Many years ago, when the World Wide Web was relatively young, and many people was optimistic about security a lot of webpage was created with kind of security features which are this days are simply hilarious. Many of those pages are still out there, and working, and giving false sense of hope about security….

A few days ago I found a webpage, which are one of those old relics. Was a bit curious, so I hit the F12 button in my browser, to see what is under the hood.
I found this:

<form>
  <p>Login name : 
    <input type="text" name="text2">
  </p>
<p> Password :
<input type="password" name="text1">
  <input type="button" value="Log in!" name="Submit" onclick=javascript:validate(text2.value,"User",text1.value,"123456") >
</p>
<p>You need to log in to see the Honey Pot! </p>
</form>

And few lines lower there was a script block:

function validate(text1,text2,text3,text4)
{
	if (text1==text2 && text3==text4)
 		load('honeypot.html');
	else 
 	{
  		load('error.htm');
 	}
}

Well, basic HTML and JavaScript don’t give much to secure the sites, but still that code is just really nothing. Basically it’s just waste of lines of code. So many webpage is out there still using its kind of techniques, giving false sense of security. In 2013, it’s not too hard to replace those codes, ones, which provide more security. This kind of “security” is penetrable for everyone over age 2.5.

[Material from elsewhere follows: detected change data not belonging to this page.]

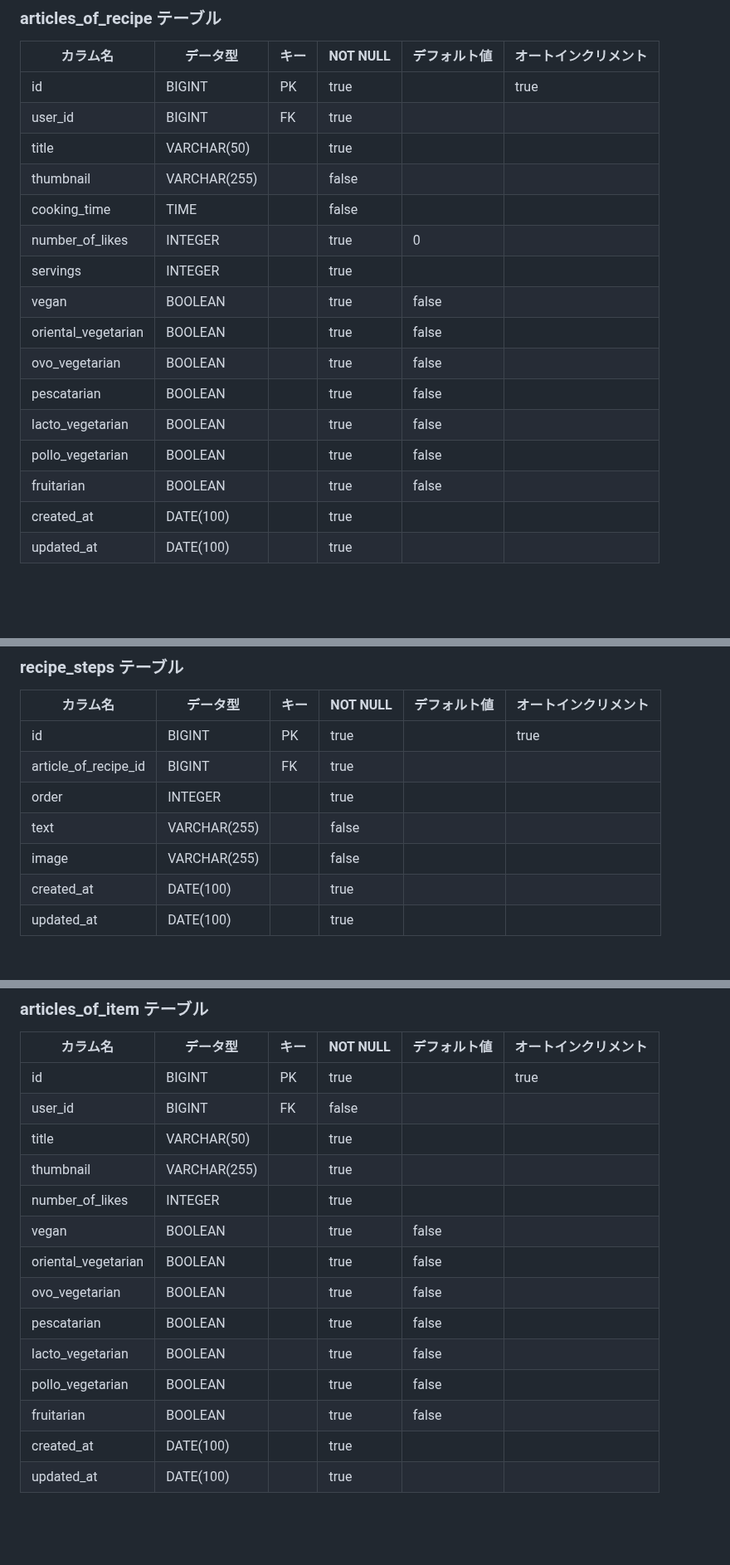
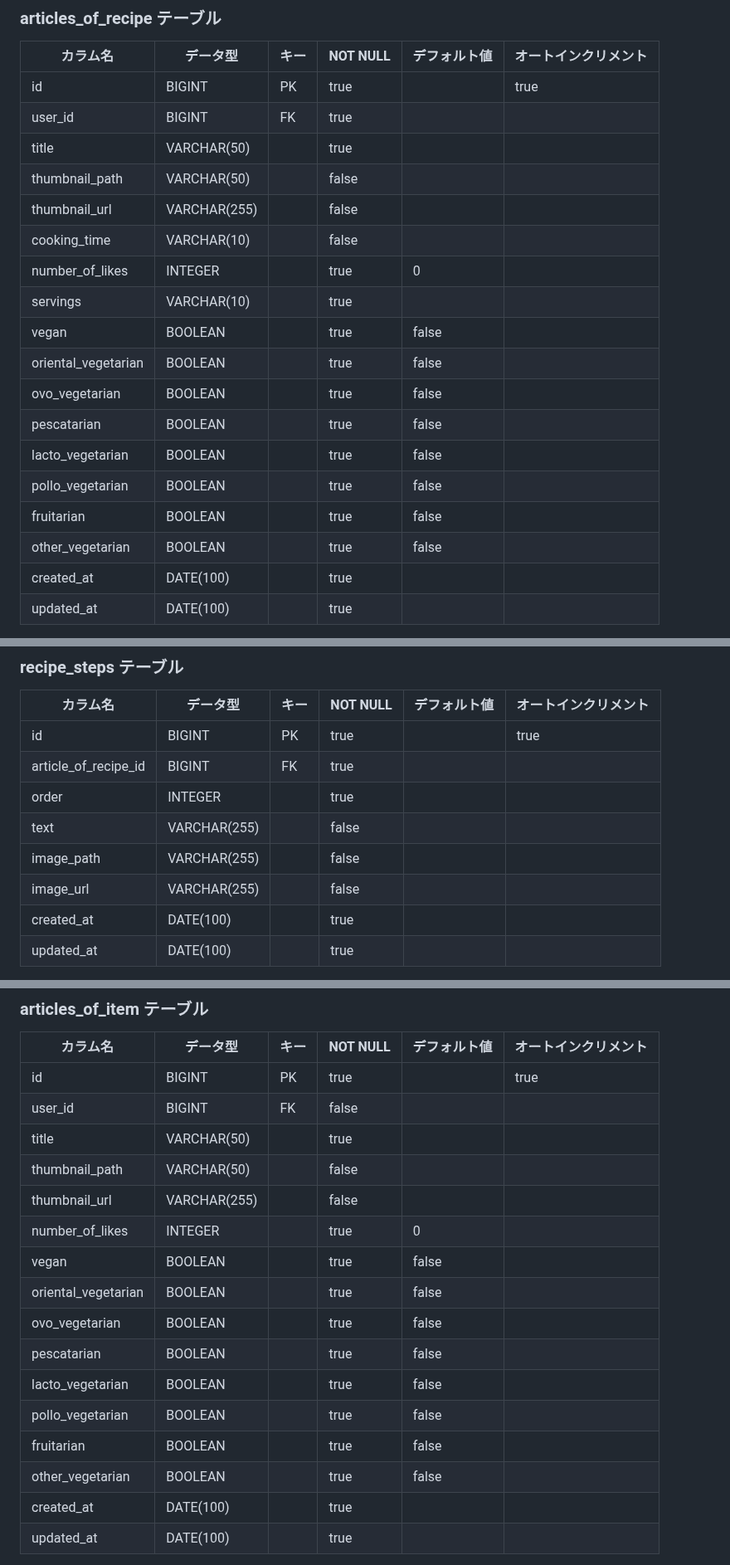
Before and after one commit to SayuriOkuyama/Original, a Markdown page: documents/design.md, 3 parts joined by grey strips. Shown at 83% size. Rendered like a GitHub page; blank space fills up the shorter version.

```diff
--- a/documents/design.md
+++ b/documents/design.md
@@ -47,10 +47,11 @@
 | id                  | BIGINT       | PK   | true     |              | true                 |
 | user_id             | BIGINT       | FK   | true     |              |                      |
 | title               | VARCHAR(50)  |      | true     |              |                      |
-| thumbnail           | VARCHAR(255) |      | false    |              |                      |
-| cooking_time        | TIME         |      | false    |              |                      |
+| thumbnail_path      | VARCHAR(50)  |      | false    |              |                      |
+| thumbnail_url       | VARCHAR(255) |      | false    |              |                      |
+| cooking_time        | VARCHAR(10)  |      | false    |              |                      |
 | number_of_likes     | INTEGER      |      | true     | 0            |                      |
-| servings            | INTEGER      |      | true     |              |                      |
+| servings            | VARCHAR(10)  |      | true     |              |                      |
 | vegan               | BOOLEAN      |      | true     | false        |                      |
 | oriental_vegetarian | BOOLEAN      |      | true     | false        |                      |
 | ovo_vegetarian      | BOOLEAN      |      | true     | false        |                      |
@@ -58,6 +59,7 @@
 | lacto_vegetarian    | BOOLEAN      |      | true     | false        |                      |
 | pollo_vegetarian    | BOOLEAN      |      | true     | false        |                      |
 | fruitarian          | BOOLEAN      |      | true     | false        |                      |
+| other_vegetarian    | BOOLEAN      |      | true     | false        |                      |
 | created_at          | DATE(100)    |      | true     |              |                      |
 | updated_at          | DATE(100)    |      | true     |              |                      |
 
@@ -73,7 +75,8 @@ FOREIGN KEY (material_id) REFERENCES materials(id)
 | article_of_recipe_id | BIGINT       | FK   | true     |              |                      |
 | order                | INTEGER      |      | true     |              |                      |
 | text                 | VARCHAR(255) |      | false    |              |                      |
-| image                | VARCHAR(255) |      | false    |              |                      |
+| image_path           | VARCHAR(255) |      | false    |              |                      |
+| image_url            | VARCHAR(255) |      | false    |              |                      |
 | created_at           | DATE(100)    |      | true     |              |                      |
 | updated_at           | DATE(100)    |      | true     |              |                      |
 
@@ -100,8 +103,9 @@ FOREIGN KEY (article_of_recipe_id) REFERENCES article_of_recipe(id)
 | id                  | BIGINT       | PK   | true     |              | true                 |
 | user_id             | BIGINT       | FK   | false    |              |                      |
 | title               | VARCHAR(50)  |      | true     |              |                      |
-| thumbnail           | VARCHAR(255) |      | true     |              |                      |
-| number_of_likes     | INTEGER      |      | true     |              |                      |
+| thumbnail_path      | VARCHAR(50)  |      | false    |              |                      |
+| thumbnail_url       | VARCHAR(255) |      | false    |              |                      |
+| number_of_likes     | INTEGER      |      | true     | 0            |                      |
 | vegan               | BOOLEAN      |      | true     | false        |                      |
 | oriental_vegetarian | BOOLEAN      |      | true     | false        |                      |
 | ovo_vegetarian      | BOOLEAN      |      | true     | false        |                      |
@@ -109,6 +113,7 @@ FOREIGN KEY (article_of_recipe_id) REFERENCES article_of_recipe(id)
 | lacto_vegetarian    | BOOLEAN      |      | true     | false        |                      |
 | pollo_vegetarian    | BOOLEAN      |      | true     | false        |                      |
 | fruitarian          | BOOLEAN      |      | true     | false        |                      |
+| other_vegetarian    | BOOLEAN      |      | true     | false        |                      |
 | created_at          | DATE(100)    |      | true     |              |                      |
 | updated_at          | DATE(100)    |      | true     |              |                      |
 
```
Also changed, not shown: other parts of documents/design.md (+9 -4 lines).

Actually, there are easy to found much worst thing. Few days ago, with my colleagues we checked what Jenkins page can reveals us. The sights was terrible, actually it’s kind of horror. There was our login name with our passwords in its source! Basically everybody can get the login and password information to gain access others accounts, who can access Jenkins… So, basically after every check-in you should change your password…. :/